AHS campus toolkit offers advice on how to reduce high-risk drinking among students

Story and photo by Lisa Squires

MEDICINE HAT — Mixing alcohol, partying and friends can make a risky cocktail for post-secondary students, with unwanted consequences.

“Knowing about drinking risks, like binge drinking, helps students protect ourselves and our friends,” says Mike Gurski, 27, a second-year education student who recently attended the Last Clash Bash at Medicine Hat College (MHC) on April 7.

The event, organized by the MHC Students’ Association (SA), celebrated the end of classes and the Rattlers’ 2016/2017 athletics season with an evening at Crave Pub and Grill, the on-campus bar. To ensure a fun, safe event, the SA used an Alberta Health Services (AHS) toolkit called Pre-Think Your Drink, says Jaycene Mock, health and wellness coordinator for the association.

AHS created Pre-Think Your Drink to help student leaders, student groups and administration generate a culture of responsible drinking on campuses across Alberta. The toolkit offers a step-by-step guide on how to conduct a campus needs assessment around drinking, strategies for sharing safety messages, how to plan activities and evaluate programs.

“It’s the end of classes — and we know some people were going to drink,” says Mock, adding about 2,700 students attend the college. “Even though students were in the pub, we made sure to provide access to free food, non-alcoholic beverages, health information and safe rides.”

Beth Lewis, SA President, says many first-year students and those who live in residence can be at increased risk for binge drinking, but scare tactics and “don’t drink” messages don’t work.

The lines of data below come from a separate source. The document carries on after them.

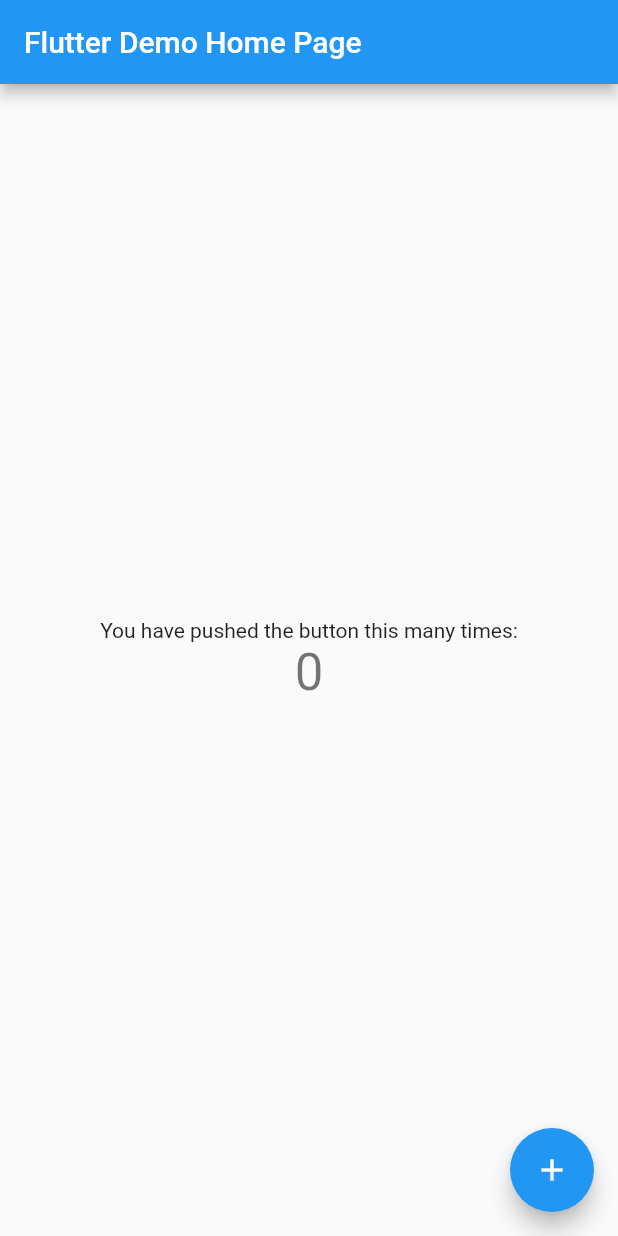
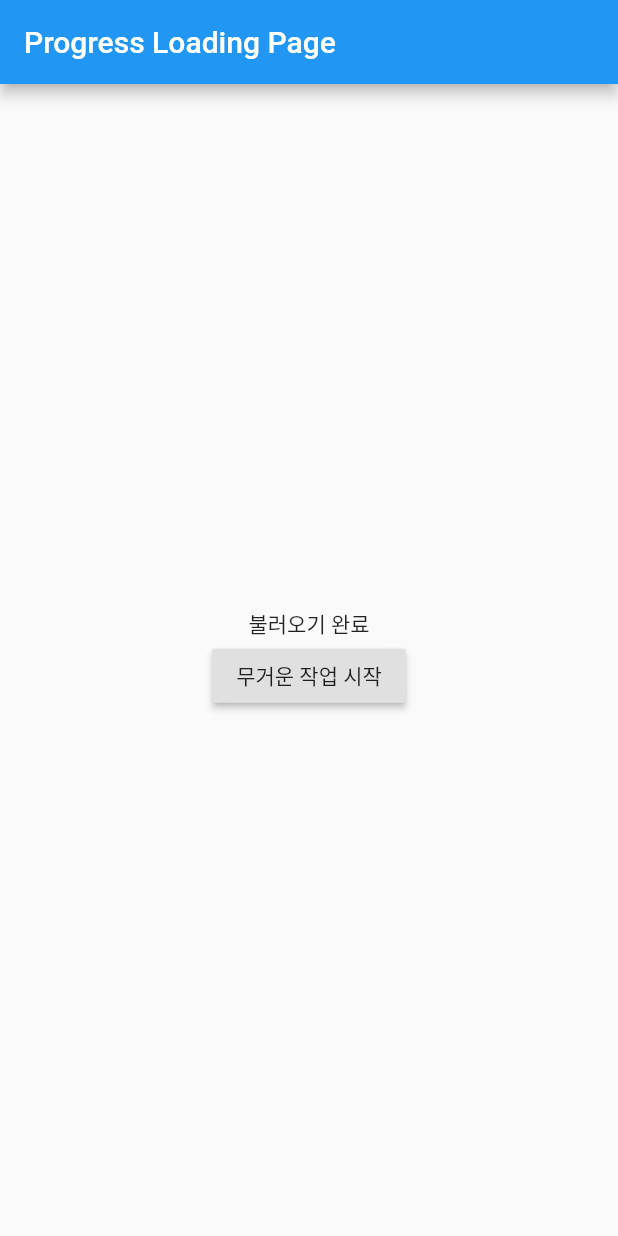
Before and after one commit to ChangJoo-Park/flutter_progress_view, a Flutter app: the screen it shows after launch, on a phone screen of 412 x 824 dp. Run offline on Flutter 3.47's test engine with Material 2 defaults, Android fonts, the phone set to English and light mode, and no system bars.

Commit message:
Add progress view

```diff
--- a/lib/main.dart
+++ b/lib/main.dart
@@ -1,4 +1,6 @@
 import 'package:flutter/material.dart';
+import 'dart:async';
+import 'package:meta/meta.dart';
 
 void main() => runApp(MyApp());
 
@@ -6,11 +8,11 @@ class MyApp extends StatelessWidget {
   @override
   Widget build(BuildContext context) {
     return MaterialApp(
-      title: 'Flutter Demo',
+      title: 'Progress Loading Page',
       theme: ThemeData(
         primarySwatch: Colors.blue,
       ),
-      home: MyHomePage(title: 'Flutter Demo Home Page'),
+      home: MyHomePage(title: 'Progress Loading Page'),
     );
   }
 }
@@ -24,12 +26,46 @@ class MyHomePage extends StatefulWidget {
 }
 
 class _MyHomePageState extends State<MyHomePage> {
-  int _counter = 0;
+  bool _loading = false;
 
-  void _incrementCounter() {
-    setState(() {
-      _counter++;
-    });
+  @override
+  void initState() {
+    _simulateHeavyWork();
+    super.initState();
+  }
+
+  void _simulateHeavyWork() {
+    setState(() => _loading = true);
+    final Duration timeout = Duration(seconds: 2);
+    Timer(timeout, () => setState(() => _loading = false));
+  }
+
+  Widget progressView({
+    @required bool asyncLoaded,
+    @required Widget child,
+  }) {
+    Container loadingContainer = Container(
+      color: Colors.black12,
+      child: Center(
+        child: CircularProgressIndicator(),
+      ),
+    );
+    return asyncLoaded ? loadingContainer : child;
+  }
+
+  Widget _buildBody() {
+    return Center(
+      child: Column(
+        mainAxisAlignment: MainAxisAlignment.center,
+        children: <Widget>[
+          _loading ? Text("불러오는 중") : Text("불러오기 완료"),
+          RaisedButton(
+            child: Text("무거운 작업 시작"),
+            onPressed: () => _simulateHeavyWork(),
+          ),
+        ],
+      ),
+    );
   }
 
   @override
@@ -38,24 +74,11 @@ class _MyHomePageState extends State<MyHomePage> {
       appBar: AppBar(
         title: Text(widget.title),
       ),
-      body: Center(
-        child: Column(
-          mainAxisAlignment: MainAxisAlignment.center,
-          children: <Widget>[
-            Text(
-              'You have pushed the button this many times:',
-            ),
-            Text(
-              '$_counter',
-              style: Theme.of(context).textTheme.display1,
-            ),
-          ],
+      body: Container(
+        child: progressView(
+          asyncLoaded: _loading,
+          child: _buildBody(),
         ),
-      ),
-      floatingActionButton: FloatingActionButton(
-        onPressed: _incrementCounter,
-        tooltip: 'Increment',
-        child: Icon(Icons.add),
       ),
     );
   }
```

“We wanted to put on a fun event for students in a comfortable, safe environment where we could provide additional supports to help them make smart decisions,” says Lewis.

She says she was pleased to see almost 200 students at this year’s event, which featured a chip buffet and poutine bar, live music from a Lethbridge band, The Suit Jacket Society, and safe rides given by Mothers Against Drinking and Driving.

According to the Canadian Centre on Substance Abuse, harmful alcohol use can result in intoxication or alcohol poisoning. It can lead to unwanted sexual advances, or sexual assault, and also contributes to chronic health conditions and disease.

However, the 2016 National College Health Assessment noted that 98 per cent of students say they employ strategies to stay safe, such as: stick with the same group of friends when out, eat before and during drinking, and use a designated driver.

“For some college students, this is their first time being away from home and being independent,” says Justin Boodhoo, a health promotion facilitator with AHS Addiction and Mental Health.

Boodhoo made sure there were safe-drinking resources on hand, such as information on Canada’s low-risk drinking guidelines, the dangers of binge drinking, symptoms of problem drinking and strategies for staying safe, like making sure you have your ID, money, cellphone and a safe ride home.

It’s important to have a game plan if you choose to drink.

“Set limits and stick to them,” advises Boodhoo. “Drink slowly. Have no more than two drinks in any three hours and have a glass of water between drinks. If you plan on going someplace else, make sure you have a safe ride.”

Students at the event received information about Canada’s low-risk drinking guidelines. The Canadian Centre for Substance Abuse defines a standard drink size as: beer, 341 ml (12 oz.), five per cent alcohol; cider/cooler, 341 ml (12 oz., five per cent alcohol; wine, 142 ml (5 oz.), 12 per cent alcohol; and distilled alcohol (rye, gin, rum, etc.), 43 ml (1.5 oz.), 40 per cent alcohol.

The centre recommends no more than two drinks a day, 10 per week for women, and three drinks a day, 15 per week for men, with one extra drink for special occasions.

Though more work remains to be done to further reduce binge drinking on campus, efforts are already making a difference, and students are listening.

“This event was a great idea,” says Gurski. “Stuff like this helps build the college’s identity and makes students feel more comfortable. My friends and I are close and keep each other safe when we go out. We’ve got each other’s backs.”

If you are concerned about your own or someone else’s drinking, please visit

If you’d like to reduce drinking risks on your campus, please check out the Pre-Think Your Drink toolkit at